◆ **SUPPLIED MATERIAL**:
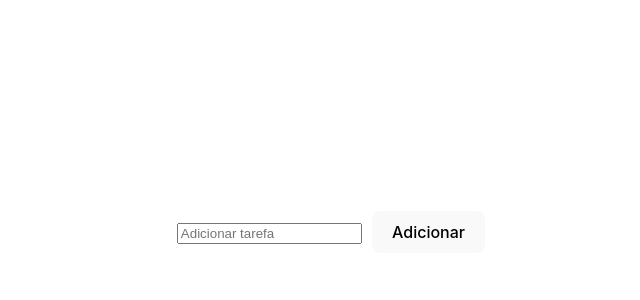
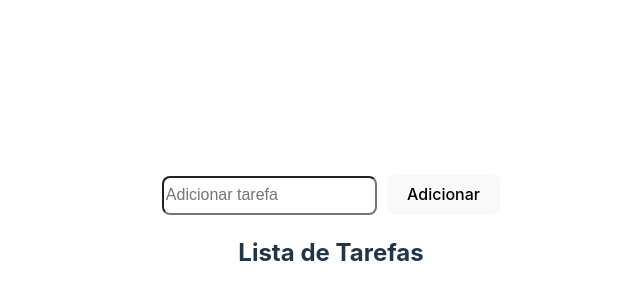
Before and after one commit to marcelojunqueirat/M1S09, a React (Vite) app: page / in a window 1280 px wide. Shown: the part 168-468 px from the top of the page, without its empty margins (309-949 px from the left). Built offline with nearby package versions, Linux system fonts and the light colour scheme.

Commit message:
[M1S09] Ex 6

```diff
--- a/src/App.jsx
+++ b/src/App.jsx
@@ -19,6 +19,8 @@ function App() {
     <>
       <CardAdicionar adicionarTarefa={adicionarTarefa} />
 
+      <h2>Lista de Tarefas</h2>
+      <div>
         {listaTarefas.map((tarefa) => (
           <ListItem
             textoTarefa={tarefa.textoTarefa}
@@ -27,6 +29,7 @@ function App() {
             finalizado={tarefa.finalizado}
           />)
         )}
+      </div>
     </>
   )
 }
--- a/src/components/CardAdicionar/style.css
+++ b/src/components/CardAdicionar/style.css
@@ -1,3 +1,12 @@
 .cardAdicionar{
   margin-right: 10px;
 }
+
+input{
+  height: 33px;
+  background-color: #FFFFFF;
+  border-radius: 8px;
+  color: #000000;
+  font-weight: 500;
+  font-size: 1em;
+}
```
Lines whose indentation alone changed are shown as unchanged.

◆ **EXERCISE**: Pictures aside, write out all of the records exactly.

◆ **OUTPUT FOR THIS TASK**:
Before and after one commit to marcelojunqueirat/M1S09, a React (Vite) app: page / in a window 1280 px wide. Shown: the part 168-468 px from the top of the page, without its empty margins (309-949 px from the left). Built offline with nearby package versions, Linux system fonts and the light colour scheme.

Commit message:
[M1S09] Ex 6

```diff
--- a/src/App.jsx
+++ b/src/App.jsx
@@ -19,6 +19,8 @@ function App() {
     <>
       <CardAdicionar adicionarTarefa={adicionarTarefa} />
 
+      <h2>Lista de Tarefas</h2>
+      <div>
         {listaTarefas.map((tarefa) => (
           <ListItem
             textoTarefa={tarefa.textoTarefa}
@@ -27,6 +29,7 @@ function App() {
             finalizado={tarefa.finalizado}
           />)
         )}
+      </div>
     </>
   )
 }
--- a/src/components/CardAdicionar/style.css
+++ b/src/components/CardAdicionar/style.css
@@ -1,3 +1,12 @@
 .cardAdicionar{
   margin-right: 10px;
 }
+
+input{
+  height: 33px;
+  background-color: #FFFFFF;
+  border-radius: 8px;
+  color: #000000;
+  font-weight: 500;
+  font-size: 1em;
+}
```
Lines whose indentation alone changed are shown as unchanged.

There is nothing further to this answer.